Overcranking, as correctly noted by Mike above, is a film term that has been in use for years. Indeed, when discussing overcranking or undercranking it is useful to think of how it is achieved with a film camera:

Imagine filming the second-hand of a clock; you set the camera to film at 100 fps and shoot for 10 seconds. You will end up with 1000 correctly exposed frames. Now you pop your film print in a projector and set it to run at 25fps, the clock will appear as though it is running 4x slower; it will take 40 seconds to move from frame 1 to frame 1000. Each frame will be perfectly clear and the movement of the second hand will be perfectly smooth.

Next you set your film camera to 25fps and shoot the clock for 10 seconds. Now you have 250 frames. If you play it in your projector at 25fps it will still take 10 seconds to play all 250 frames and the clock will appear normal.

Next, you import your 25fps footage into your NLE and drop it on a 25fps timeline. You add a motion effect so the clip plays at a rate of 25% (there are different ways to do this depending on your NLE), thus your 10 second clip will now take 40 seconds to play. You will notice that whilst the footage looks like slow motion there is blurring on the movement of the the second-hand or it appears to stutter. This is because your NLE has created extra frames by repeating or interpolating them. Of course, there are plug-ins that accomplish this very well, but the best way is to shoot enough frames in the first place.

On a 7D you can shoot at 50 or 60 fps and do a similar trick. But you must change the playback rate of the clip otherwise you are not using all the captured frames and you will simply be repeating and interpolating frames, which wholly defeats the object.

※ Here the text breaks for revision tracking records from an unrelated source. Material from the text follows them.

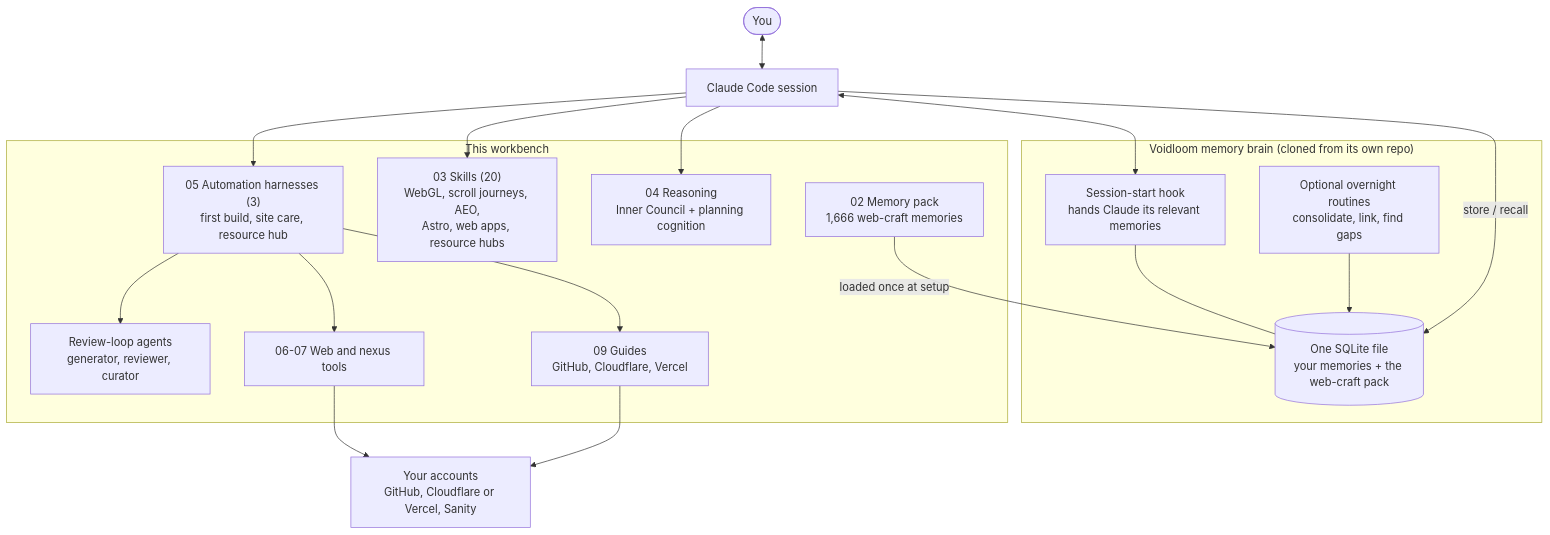
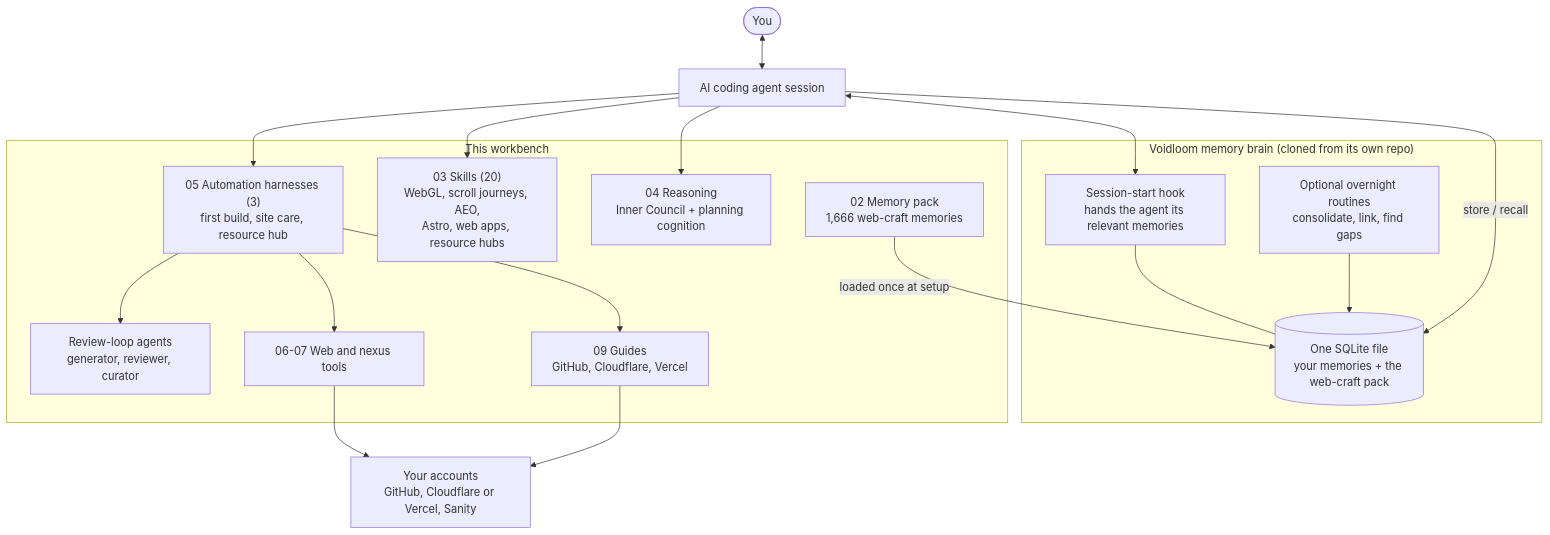
The first of 3 diagrams in README.md (void-wright/webdev-workbench), drawn with Mermaid before and after one commit. The commit also changed other lines of this file and 4 other files, not shown here.

First line of the commit message:
Name the tool generically: any AI coding agent, not only Claude Code

````diff
--- a/README.md
+++ b/README.md
@@ -65,35 +66,35 @@
 ```mermaid
 flowchart TB
-    you(["You"]) <--> cc["Claude Code session"]
+    you(["You"]) <--> cc["AI coding agent session"]
 
     subgraph brain["Voidloom memory brain (cloned from its own repo)"]
-        hook["Session-start hook<br/>hands Claude its relevant memories"]
+        hook["Session-start hook<br/>hands the agent its relevant memories"]
         db[("One SQLite file<br/>your memories + the web-craft pack")]
         organs["Optional overnight routines<br/>consolidate, link, find gaps"]
         hook --- db
         organs --> db
     end
 
     subgraph kit["This workbench"]
         pack["02 Memory pack<br/>1,666 web-craft memories"]
         skills["03 Skills (20)<br/>WebGL, scroll journeys, AEO,<br/>Astro, web apps, resource hubs"]
         reason["04 Reasoning<br/>Inner Council + planning cognition"]
         autos["05 Automation harnesses (3)<br/>first build, site care, resource hub"]
         agents["Review-loop agents<br/>generator, reviewer, curator"]
         tools["06-07 Web and nexus tools"]
         guides["09 Guides<br/>GitHub, Cloudflare, Vercel"]
     end
 
     cc <--> hook
     cc -- "store / recall" --> db
     pack -- "loaded once at setup" --> db
     cc --> skills
     cc --> reason
     cc --> autos
     autos --> agents
     autos --> tools
     autos --> guides
 
     tools --> hosts["Your accounts<br/>GitHub, Cloudflare or Vercel, Sanity"]
     guides --> hosts
 ```
````
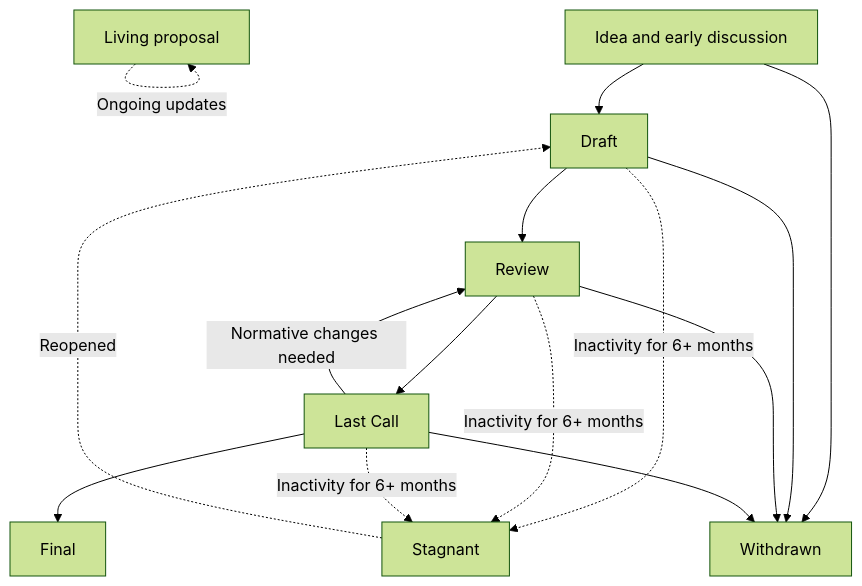
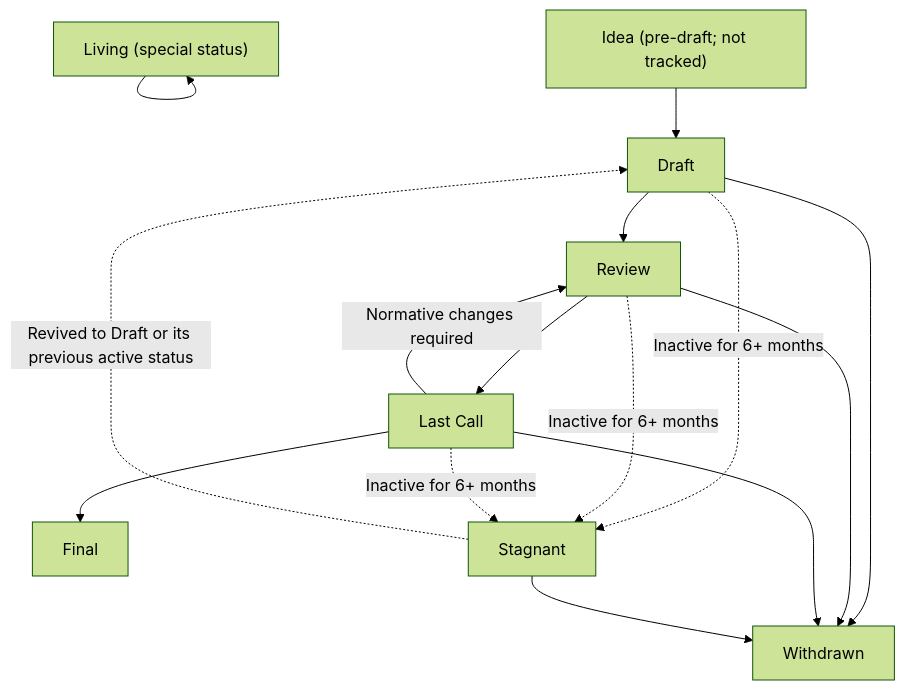
Before and after one commit to 0xSix9/Ethereum-EIPs-ERCs: the second of 2 diagrams in 00-Introduction/what-are-eips-and-ercs.md, drawn with Mermaid (forest theme). The commit also changed other lines of this file, not shown here.

Commit message:
docs: clarify EIP types and proposal lifecycle

````diff
--- a/00-Introduction/what-are-eips-and-ercs.md
+++ b/00-Introduction/what-are-eips-and-ercs.md
@@ -146,17 +148,17 @@
 ```mermaid
 flowchart TD
-    A[Idea and early discussion] --> B[Draft]
+    A["Idea (pre-draft; not tracked)"] --> B[Draft]
     B --> C[Review]
     C --> D[Last Call]
     D --> E[Final]
-    D -- Normative changes needed --> C
-    B -. Inactivity for 6+ months .-> F[Stagnant]
-    C -. Inactivity for 6+ months .-> F
-    D -. Inactivity for 6+ months .-> F
-    F -. Reopened .-> B
-    A --> G[Withdrawn]
-    B --> G
+    D -- "Normative changes required" --> C
+    B -. "Inactive for 6+ months" .-> F[Stagnant]
+    C -. "Inactive for 6+ months" .-> F
+    D -. "Inactive for 6+ months" .-> F
+    F -. "Revived to Draft or its previous active status" .-> B
+    B --> G[Withdrawn]
     C --> G
     D --> G
-    H[Living proposal] -. Ongoing updates .-> H
+    F --> G
+    H["Living (special status)"] --> H
 ```
````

On different systems there are different ways to do this because they use different methods to handle the QuickTime wrapper. On Avid and FCP you'll have to use a program to change the playback rate contained in the wrapper (Cinema tools does this easily). It looks like Vegas has a very neat way to accomplish it as Jon has pointed out above, (though, the only thing I know about Vegas is there are more strip clubs there than in the whole of France).

My advice, test your workflow and check your output frames as Jon has mentioned looking carefully for repeated or blended frames.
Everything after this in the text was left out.